Last edited 12:06 p.m., Nov. 8, 2019
Trysta Herzog isn’t afraid to speak up.
She’s an active voice in the community for women and children who are experiencing homelessness, sexual abuse, domestic violence, substance abuse disorders or mental health.
Herzog does so as a member of the Mayor’s Commission for Children, Me Too Springfield, the Homeless Youth Task Force through the Ozarks Alliance to End Homelessness and the Junior League of Springfield’s At-Risk Youth Committee.
“Having a personal experience of each of those challenges, I am uniquely able to use my story to bring those survivors to the table with me as we discuss issues and solutions facing that population,” she says. “No one chooses to be homeless, and once you are, the stigma alone can keep you there forever.”
Herzog knows she can’t solve the problems in Springfield alone.
“We must have a unified vision for what that even looks like and bring many voices to the table to hash out what the framework and action steps are,” she says, “and then pass the microphone to those who are not like me or you, so their experience can be validated to make this the most beautifully inclusive place to live and work.”
Herzog was the first whistleblower in 2017 of the alleged misuse of public funds in Greene County, which resulted in a state auditor’s investigation. She was serving as the director of communications and public engagement for the county at the time.
“Frankly, it was isolating and terrifying … witnessing the mistreatment of others, standing by as laws were being flouted and facing daily intimidation to stay silent. It was a risk I felt compelled to take,” Herzog says.
After Herzog left her job at the county, she joined Big Brothers Big Sisters of the Ozarks Inc. as chief relations officer. However, amid budget cuts earlier this year, the nonprofit could no longer fund her position.
The next step was starting her own company, Monarch Marketing and Business Solutions LLC, in September.
She says she’s hopeful to work with both nonprofits and private companies.

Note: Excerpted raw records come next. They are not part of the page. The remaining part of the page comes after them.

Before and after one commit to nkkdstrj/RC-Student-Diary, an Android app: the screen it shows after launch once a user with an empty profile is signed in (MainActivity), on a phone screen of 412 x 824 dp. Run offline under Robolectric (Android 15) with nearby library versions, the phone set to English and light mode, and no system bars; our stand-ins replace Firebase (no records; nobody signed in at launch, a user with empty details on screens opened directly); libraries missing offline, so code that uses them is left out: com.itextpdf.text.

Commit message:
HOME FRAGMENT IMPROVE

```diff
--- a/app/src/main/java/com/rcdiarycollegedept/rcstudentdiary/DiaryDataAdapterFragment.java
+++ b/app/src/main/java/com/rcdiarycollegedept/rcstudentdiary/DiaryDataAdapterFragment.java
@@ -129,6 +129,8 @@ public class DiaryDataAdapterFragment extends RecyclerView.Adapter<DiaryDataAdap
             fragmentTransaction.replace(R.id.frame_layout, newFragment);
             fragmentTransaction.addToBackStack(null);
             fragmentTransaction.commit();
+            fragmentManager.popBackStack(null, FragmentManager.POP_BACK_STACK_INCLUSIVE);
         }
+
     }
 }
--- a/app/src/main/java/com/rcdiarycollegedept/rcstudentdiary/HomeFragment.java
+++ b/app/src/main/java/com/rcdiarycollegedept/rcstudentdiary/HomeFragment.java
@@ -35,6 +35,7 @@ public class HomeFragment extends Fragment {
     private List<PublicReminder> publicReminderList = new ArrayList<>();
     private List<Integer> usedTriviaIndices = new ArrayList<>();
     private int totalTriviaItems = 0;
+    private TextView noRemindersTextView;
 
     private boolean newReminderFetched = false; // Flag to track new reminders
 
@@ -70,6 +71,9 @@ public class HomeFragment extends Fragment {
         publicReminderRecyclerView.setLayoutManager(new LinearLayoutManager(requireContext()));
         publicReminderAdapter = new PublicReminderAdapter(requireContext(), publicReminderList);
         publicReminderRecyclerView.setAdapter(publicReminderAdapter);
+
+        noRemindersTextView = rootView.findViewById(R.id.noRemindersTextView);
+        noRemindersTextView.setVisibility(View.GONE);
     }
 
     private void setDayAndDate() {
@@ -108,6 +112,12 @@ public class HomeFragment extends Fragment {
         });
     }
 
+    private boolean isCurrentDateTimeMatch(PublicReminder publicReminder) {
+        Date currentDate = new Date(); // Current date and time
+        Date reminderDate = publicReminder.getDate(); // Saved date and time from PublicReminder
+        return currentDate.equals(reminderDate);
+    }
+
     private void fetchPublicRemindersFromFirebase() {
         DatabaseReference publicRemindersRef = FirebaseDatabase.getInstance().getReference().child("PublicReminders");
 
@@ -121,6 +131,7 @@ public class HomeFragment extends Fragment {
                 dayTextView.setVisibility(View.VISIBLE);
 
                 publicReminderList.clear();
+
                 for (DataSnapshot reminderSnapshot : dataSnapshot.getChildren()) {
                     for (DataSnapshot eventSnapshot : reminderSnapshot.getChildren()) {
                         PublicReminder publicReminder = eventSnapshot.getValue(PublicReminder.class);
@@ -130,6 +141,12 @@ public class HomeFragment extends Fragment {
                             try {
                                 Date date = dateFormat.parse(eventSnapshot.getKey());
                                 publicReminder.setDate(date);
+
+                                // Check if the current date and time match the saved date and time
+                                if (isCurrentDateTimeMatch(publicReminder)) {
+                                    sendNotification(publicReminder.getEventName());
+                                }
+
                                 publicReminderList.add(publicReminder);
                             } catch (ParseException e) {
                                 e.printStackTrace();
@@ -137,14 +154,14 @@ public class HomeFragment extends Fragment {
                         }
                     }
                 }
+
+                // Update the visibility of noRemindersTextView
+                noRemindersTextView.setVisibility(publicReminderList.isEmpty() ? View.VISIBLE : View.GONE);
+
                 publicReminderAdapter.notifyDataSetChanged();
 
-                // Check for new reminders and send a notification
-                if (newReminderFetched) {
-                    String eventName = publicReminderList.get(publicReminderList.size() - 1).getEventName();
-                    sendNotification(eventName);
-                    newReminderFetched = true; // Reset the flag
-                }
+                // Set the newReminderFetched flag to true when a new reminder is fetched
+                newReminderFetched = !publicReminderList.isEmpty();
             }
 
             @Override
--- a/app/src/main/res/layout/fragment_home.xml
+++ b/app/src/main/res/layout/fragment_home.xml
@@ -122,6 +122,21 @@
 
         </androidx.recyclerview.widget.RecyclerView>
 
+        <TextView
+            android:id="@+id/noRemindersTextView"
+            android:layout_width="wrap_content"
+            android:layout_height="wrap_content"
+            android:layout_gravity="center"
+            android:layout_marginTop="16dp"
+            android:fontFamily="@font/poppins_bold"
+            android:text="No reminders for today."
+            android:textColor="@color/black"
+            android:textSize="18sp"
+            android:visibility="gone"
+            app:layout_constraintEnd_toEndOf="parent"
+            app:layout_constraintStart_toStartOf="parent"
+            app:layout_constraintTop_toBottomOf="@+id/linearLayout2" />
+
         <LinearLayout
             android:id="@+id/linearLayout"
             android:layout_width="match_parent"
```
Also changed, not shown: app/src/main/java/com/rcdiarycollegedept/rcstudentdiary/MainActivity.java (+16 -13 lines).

“(Nonprofits) need to be able to tell their stories in compelling ways so that donors will commit and the community will rally behind what they’re doing,” she says. “I foresee it being a little harder each year for nonprofits to be able to have those key communications and marketing professionals.”
Before working for Greene County, she was the strategic communications specialist at Missouri State University, co-publisher at From Our Nest Publications LLC and editor for a quarterly journal, Inside Homeland Security.

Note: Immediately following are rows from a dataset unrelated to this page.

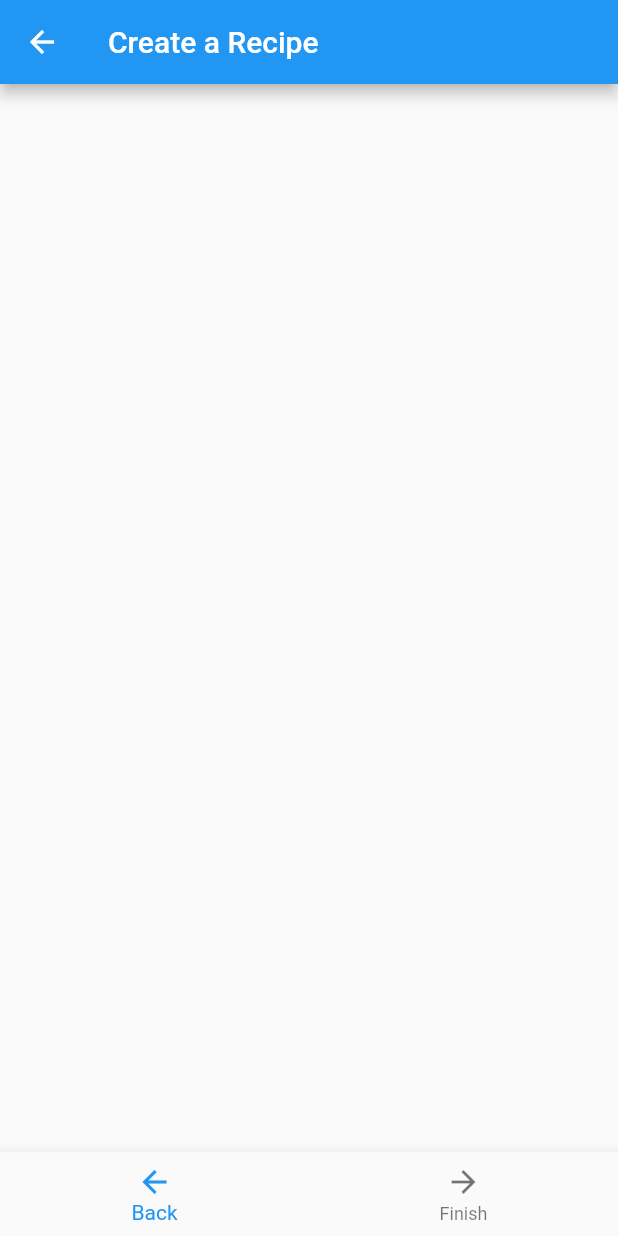
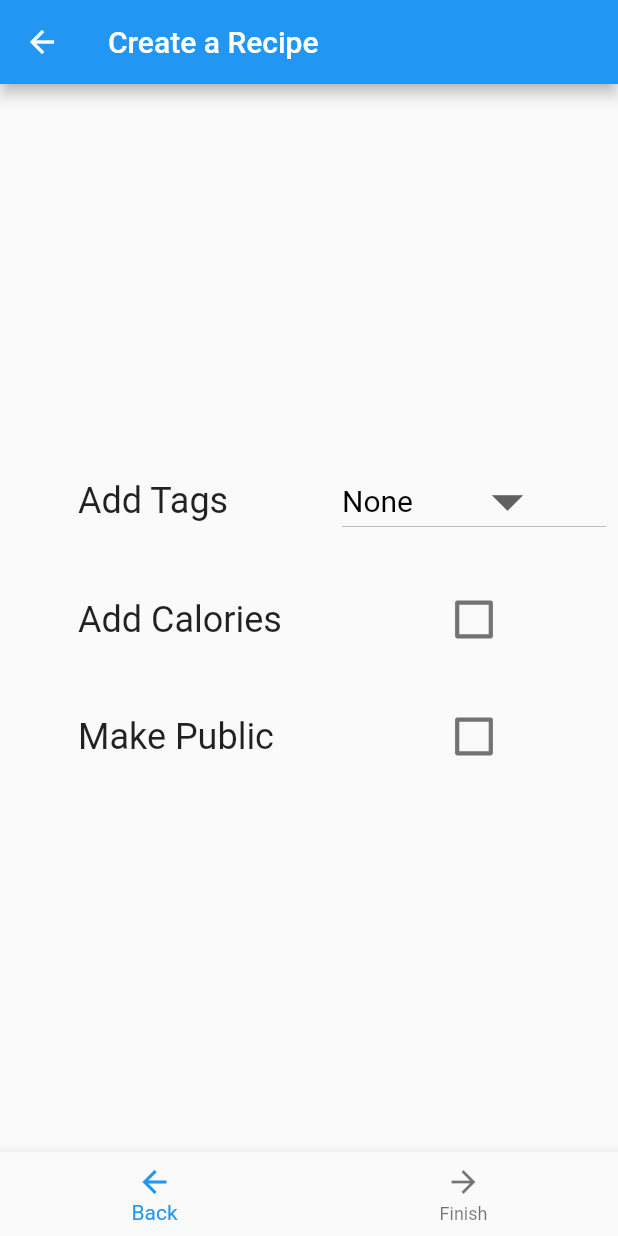
Before and after one commit to kbigelow26/MobileProject, a Flutter app: the FinishRecipeRoute screen opened directly, on a phone screen of 412 x 824 dp. Run offline on Flutter 3.47's test engine with Material 2 defaults, Android fonts, the phone set to English and light mode, and no system bars; our stand-ins replace image_picker.

Commit message:
adding input fields for second page of create recipe

```diff
--- a/cookbook_app/lib/main.dart
+++ b/cookbook_app/lib/main.dart
@@ -41,12 +41,114 @@ class FinishRecipeRoute extends StatefulWidget {
 }
 
 class _FinishRecipeState extends State<FinishRecipeRoute> {
+  bool checkboxCalories = false;
+  bool checkboxPublic = false;
+  String dropdownTags = 'None';
+
   @override
   Widget build(BuildContext context) {
     return Scaffold(
       appBar: AppBar(
         title: Text("Create a Recipe"),
       ),
+      body: Center(
+          child: Padding(
+              padding: const EdgeInsets.all(8.0),
+              child: Column(
+                  mainAxisAlignment: MainAxisAlignment.center,
+                  children: <Widget>[
+                    Row(children: <Widget>[
+                      Expanded(
+                        flex: 1,
+                        child: Container(width: 0.0, height: 0.0),
+                      ),
+                      Expanded(
+                        flex: 4,
+                        child: Text(
+                          "Add Tags",
+                          style: TextStyle(
+                            fontSize: 24.0,
+                          ),
+                        ),
+                      ),
+                      Expanded(
+                          flex: 4,
+                          child: DropdownButton<String>(
+                            value: dropdownTags,
+                            icon: Icon(Icons.arrow_drop_down),
+                            iconSize: 50,
+                            style: TextStyle(color: Colors.black, fontSize: 20),
+                            onChanged: (String newValue) {
+                              setState(() {
+                                dropdownTags = newValue;
+                              });
+                            },
+                            items: <String>['None', 'Breakfast', 'Dinner']
+                                .map<DropdownMenuItem<String>>((String value) {
+                              return DropdownMenuItem<String>(
+                                value: value,
+                                child: Text(value),
+                              );
+                            }).toList(),
+                          ))
+                    ]),
+                    Padding(padding: EdgeInsets.only(bottom: 30)),
+                    Row(children: <Widget>[
+                      Expanded(
+                        flex: 1,
+                        child: Container(width: 0.0, height: 0.0),
+                      ),
+                      Expanded(
+                        flex: 4,
+                        child: Text(
+                          "Add Calories",
+                          style: TextStyle(
+                            fontSize: 24.0,
+                          ),
+                        ),
+                      ),
+                      Expanded(
+                          flex: 4,
+                          child: Transform.scale(
+                              scale: 1.4,
+                              child: Checkbox(
+                                value: checkboxCalories,
+                                onChanged: (value) {
+                                  setState(() {
+                                    checkboxCalories = !checkboxCalories;
+                                  });
+                                },
+                              )))
+                    ]),
+                    Padding(padding: EdgeInsets.only(bottom: 30)),
+                    Row(children: <Widget>[
+                      Expanded(
+                        flex: 1,
+                        child: Container(width: 0.0, height: 0.0),
+                      ),
+                      Expanded(
+                        flex: 4,
+                        child: Text(
+                          "Make Public",
+                          style: TextStyle(
+                            fontSize: 24.0,
+                          ),
+                        ),
+                      ),
+                      Expanded(
+                          flex: 4,
+                          child: Transform.scale(
+                              scale: 1.4,
+                              child: Checkbox(
+                                value: checkboxPublic,
+                                onChanged: (value) {
+                                  setState(() {
+                                    checkboxPublic = !checkboxPublic;
+                                  });
+                                },
+                              )))
+                    ]),
+                  ]))),
       bottomNavigationBar: BottomNavigationBar(
         items: const <BottomNavigationBarItem>[
           BottomNavigationBarItem(icon: Icon(Icons.arrow_back), label: "Back"),
@@ -193,8 +295,7 @@ class _CreateRecipeState extends State<CreateRecipeRoute> {
                       keyboardType: TextInputType.multiline,
                       maxLines: 8,
                       decoration: InputDecoration(
-                          border: const OutlineInputBorder(),
-                          hintText: "..."),
+                          border: const OutlineInputBorder(), hintText: "..."),
                     ),
                   )
                 ]),
@@ -211,11 +312,10 @@ class _CreateRecipeState extends State<CreateRecipeRoute> {
                 Row(children: <Widget>[
                   Expanded(
                       child: TextField(
-                        keyboardType: TextInputType.multiline,
-                        maxLines: 8,
-                        decoration: InputDecoration(
-                            border: const OutlineInputBorder(),
-                            hintText: "..."),
+                    keyboardType: TextInputType.multiline,
+                    maxLines: 8,
+                    decoration: InputDecoration(
+                        border: const OutlineInputBorder(), hintText: "..."),
                   )),
                 ])
               ]),
```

A pair of area medical colleges that received state grant funding in the fall are now investing the funds toward technology and new programs with the intent of attracting more students to the nursing profession.